Saturday’s flower parade will be the end of an era for South Holland.
It will be the 55th – and final – parade, and over the years millions of people will have watched what has been dubbed the greatest free spectacle in the UK.
Hundreds of local people have been involved in staging the production each year, from pinning tulip heads on to floats to driving the tractors that tow the floats along the parade route.
There are plans for an alternative people’s parade in future, but in the meantime tribute should be paid to the growers, organisers and volunteers who have worked with enthusiasm to put on the event over the last half century.
According to the Lincolnshire Free Press of April 25, 1950, the snowdrop was the beginnings of the district’s once famous bulb industry.
Apparently, “far-seeing pioneers John Thomas White, Richard Wellband and Frederick Culpin” had experimented with its bulb and those of other flowers 70 years previously.
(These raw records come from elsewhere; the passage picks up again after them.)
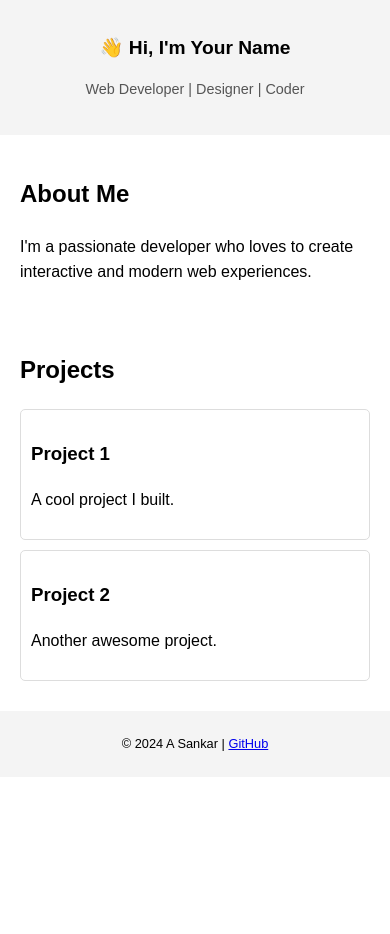
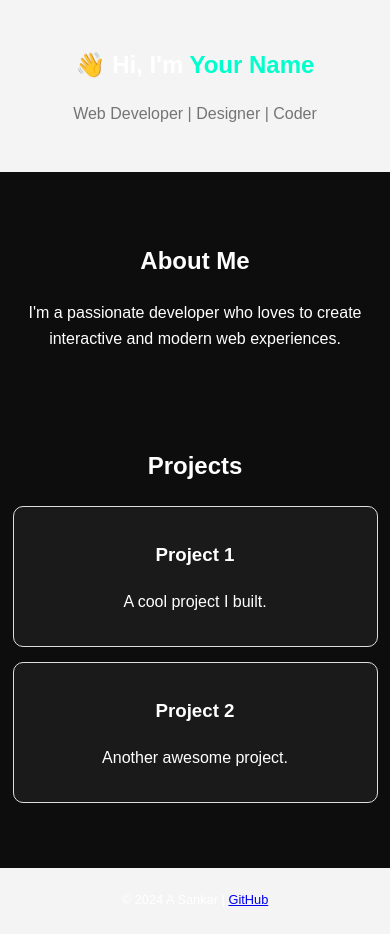
Before and after one commit to Sankar-A/sankar-a, a plain HTML site: page index.html in a window 390 px wide. Before the commit the page ends 844 px from the top, so only its background shows below. Drawn offline with nearby package versions, Linux system fonts and the light colour scheme.

Commit message:
Fix CSS.

```diff
--- a/styles.css
+++ b/styles.css
@@ -1,6 +1,9 @@
 /* General styles */
 body {
-    font-family: Arial, sans-serif;
+    font-family: 'Poppins', sans-serif;
+    background: #0d0d0d;
+    color: white;
+    text-align: center;
     margin: 0;
     padding: 0;
     line-height: 1.6;
@@ -8,30 +11,42 @@ body {
 
 header {
     text-align: center;
-    padding: 20px;
+    padding: 50px;
     background-color: #f4f4f4;
+    animation: fadeIn 1.5s ease-in-out;
 }
 
 h1 {
-    font-size: 2rem;
+    font-size: 3rem;
 }
 
 .subtitle {
-    font-size: 1.2rem;
+    font-size: 1.5rem;
     color: #555;
+    opacity: 0.8;
+}
+
+.highlight {
+    color: #00ffcc;
 }
 
 section {
     padding: 20px;
-    margin: 10px;
+    margin: 40px 0;
 }
 
 .project-card {
     border: 1px solid #ddd;
-    padding: 15px;
-    margin: 10px 0;
-    border-radius: 5px;
-    background-color: #fff;
+    padding: 20px;
+    margin: 10px;
+    border-radius: 10px;
+    background-color: #1a1a1a;
+    display: inline-block;
+    transition: transform 0.3s ease;
+}
+
+.project-card:hover {
+    transform: scale(1.05);
 }
 
 footer {
@@ -56,6 +71,26 @@ footer {
 /* Responsive styles */
 @media (max-width: 768px) {
     h1 {
+        font-size: 2rem;
+    }
+
+    .subtitle {
+        font-size: 1.2rem;
+    }
+
+    section {
+        padding: 15px;
+    }
+
+    .project-card {
+        display: block;
+        margin: 15px auto;
+        width: 90%;
+    }
+}
+
+@media (max-width: 480px) {
+    h1 {
         font-size: 1.5rem;
     }
 
@@ -63,22 +98,16 @@ footer {
         font-size: 1rem;
     }
 
+    header {
+        padding: 30px;
+    }
+
     section {
         padding: 10px;
     }
 
     .project-card {
-        padding: 10px;
-    }
-}
-
-@media (max-width: 480px) {
-    h1 {
-        font-size: 1.2rem;
-    }
-
-    .subtitle {
-        font-size: 0.9rem;
+        padding: 15px;
     }
 
     footer {
```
They found the local soil was particularly suitable for growing daffodils and by 1900 the production of those bulbs had spread to the surrounding district.
At the same time, the growing of tulips was becoming more widespread and by 1907 they had become of commercial importance.
The industry continued to expand until in 1939 the total acreage under tulips and daffodils was just under 5,000.
Five years after hostilities ended, the total acreage under bulbs was still only about 50 per cent of what was grown in 1939.
In 1950, when 18-year-old Joan Roberts was crowned “Tulipland’s first queen”, about 3,000 acres were in bloom.
Of those, about 450 acres were along an officially designated Tuliptime route that drew thousands of sightseers each year for three successive Sundays.
Joan was to tour the tulip fields on two of those Sundays – and sweetheart of the Forces Vera Lynn was another Tuliptime visitor that year.
Just eight years later, the Tulip Queen crowned in 1958 wowed the crowds by making her tour of the bulb fields in the first ever float, decorated with 50,000 tulip heads by Geest Industries Ltd.
Janet Bray was Tulip Queen that year and her attendants were Pat Newbatt and Jean Davis.
Their procession around the colourful fields of flowers in the floral float was described as “the most triumphant of all tours” and obviously set the model that was followed in successive years.
Floats became bigger, ever more imaginative, and the crowds came. But farmers switched to other crops, float sponsors became harder to find and finally the parade failed to create the mass interest it had once enjoyed.